I’ve never been career-minded person and I guess that’s been my downfall. If I’d taken my writing more seriously 15 years ago, then maybe I’d be more successful and not rushed getting my first novellas published years later. But then maybe I wouldn’t have gotten married and been the father to two beautiful daughters. 🙂
I see my working life and creative life as like an alter ego. I want to be Batman, writing novel after novel after novel, but instead I have to be Bruce Wayne.
At best I get to work on art projects in the evenings for 1-2 hours and writing during lunch breaks (except for the occasions I say screw it and sneak in a few hundred words while at work- shhh!)
I’ve always been a daydreamer and sometimes it gets in the way of my responsibilities. I’m still a big kid and I guess I always will be, much to my wife’s dismay.
Society hasn’t been constructed for the creative person. Instead of being an apostle to the imagination, we are slaves to industry. So I fear that I will always only be a dabbler. I’m still writing and drawing and being published—kicking goals as a dearly departed friend used to say. Really, I shouldn’t complain, but I just wish I could be doing it as a career and not as a “hobby”.
One day …. maybe, I’ll be Batman.
Greg Chapman is an emerging horror author and artist from Australia.
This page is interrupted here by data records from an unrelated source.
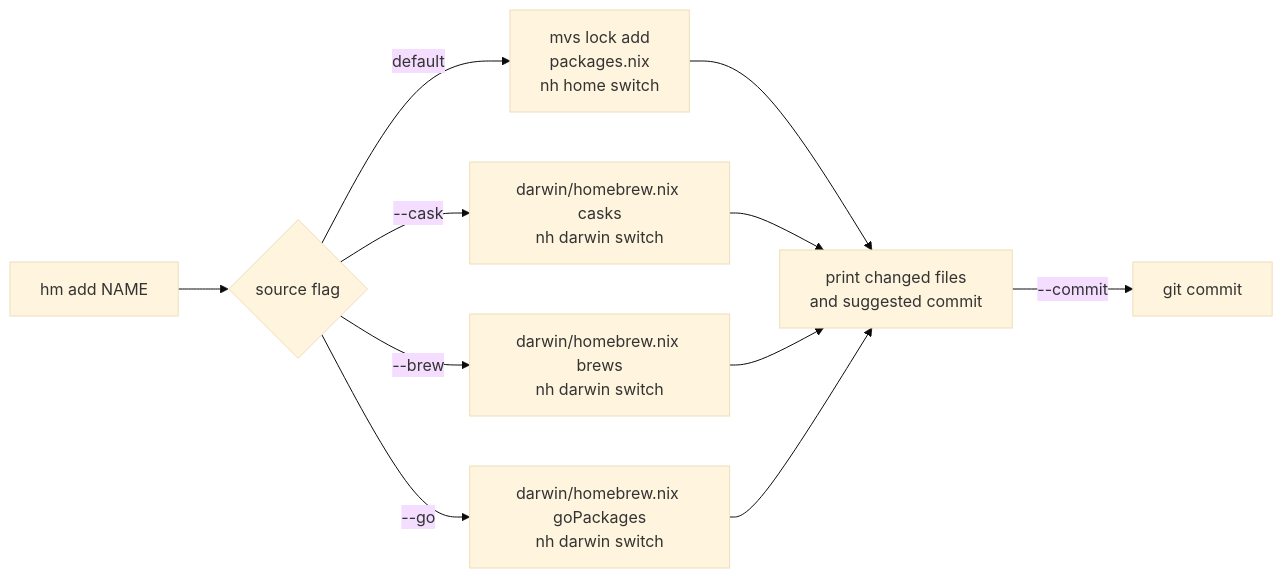
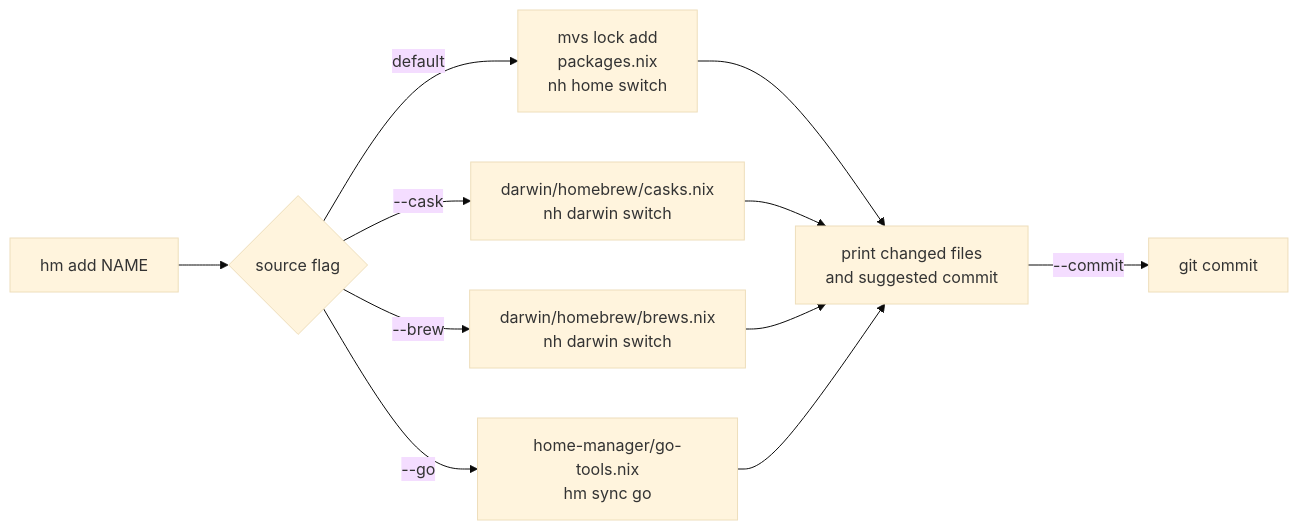
One commit to catgrep/nixos-config changed the fourth of 5 diagrams in .planning/home-manager-migration-plan.md. Above: the diagram before and after it, drawn with Mermaid (base theme). The commit also changed other lines of this file and 1 other file, not shown here.

First line of the commit message:
planning: apply the Codex review to the Home Manager plan

````diff
--- a/.planning/home-manager-migration-plan.md
+++ b/.planning/home-manager-migration-plan.md
@@ -314,13 +341,13 @@
 ```mermaid
 flowchart LR
   A["hm add NAME"] --> B{source flag}
   B -->|"default"| N["mvs lock add<br/>packages.nix<br/>nh home switch"]
-  B -->|"--cask"| C["darwin/homebrew.nix casks<br/>nh darwin switch"]
-  B -->|"--brew"| D["darwin/homebrew.nix brews<br/>nh darwin switch"]
-  B -->|"--go"| E["darwin/homebrew.nix goPackages<br/>nh darwin switch"]
+  B -->|"--cask"| C["darwin/homebrew/casks.nix<br/>nh darwin switch"]
+  B -->|"--brew"| D["darwin/homebrew/brews.nix<br/>nh darwin switch"]
+  B -->|"--go"| E["home-manager/go-tools.nix<br/>hm sync go"]
   N --> M["print changed files<br/>and suggested commit"]
   C --> M
   D --> M
   E --> M
   M -->|"--commit"| K["git commit"]
 ```
````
After joining the Australian Horror Writers Association in 2009, Greg Chapman was selected for its mentor program under the tutelage of author Brett McBean.
Since then he has had short stories published in The Absent Willow Review, Trembles, Eclecticism, Bete Noire, Morpheus Tales, Midnight Echo, and the anthologies Sex, Drugs and Horror, Frightmares and A Killer Among Demons.
Greg is the author of four novellas, “Torment”, “The Noctuary” (Damnation Books, 2011), “Vaudeville” (Dark Prints Press, 2012) and “The Last Night of October” (Bad Moon Books, 2013).
His debut collection, “Vaudeville and Other Nightmares”, was published by Black Beacon Books in September, 2014.
He is also a horror artist and his first graphic novel “Witch Hunts: A Graphic History of the Burning Times”, written by Bram Stoker Award® winning authors Rocky Wood and Lisa Morton, was published by McFarland & Company in 2012.
“Witch Hunts” won the Superior Achievement in a Graphic Novel category at the Bram Stoker Awards® on June 15, 2013.
He also illustrated the comic series Allure of the Ancients for Midnight Echo Magazine.
Greg will illustrate a one-shot comic, “Bullet Ballerina”, written by Tom Piccirilli, for SST Publications in the United Kingdom. It is expected to be released in the first half of 2015.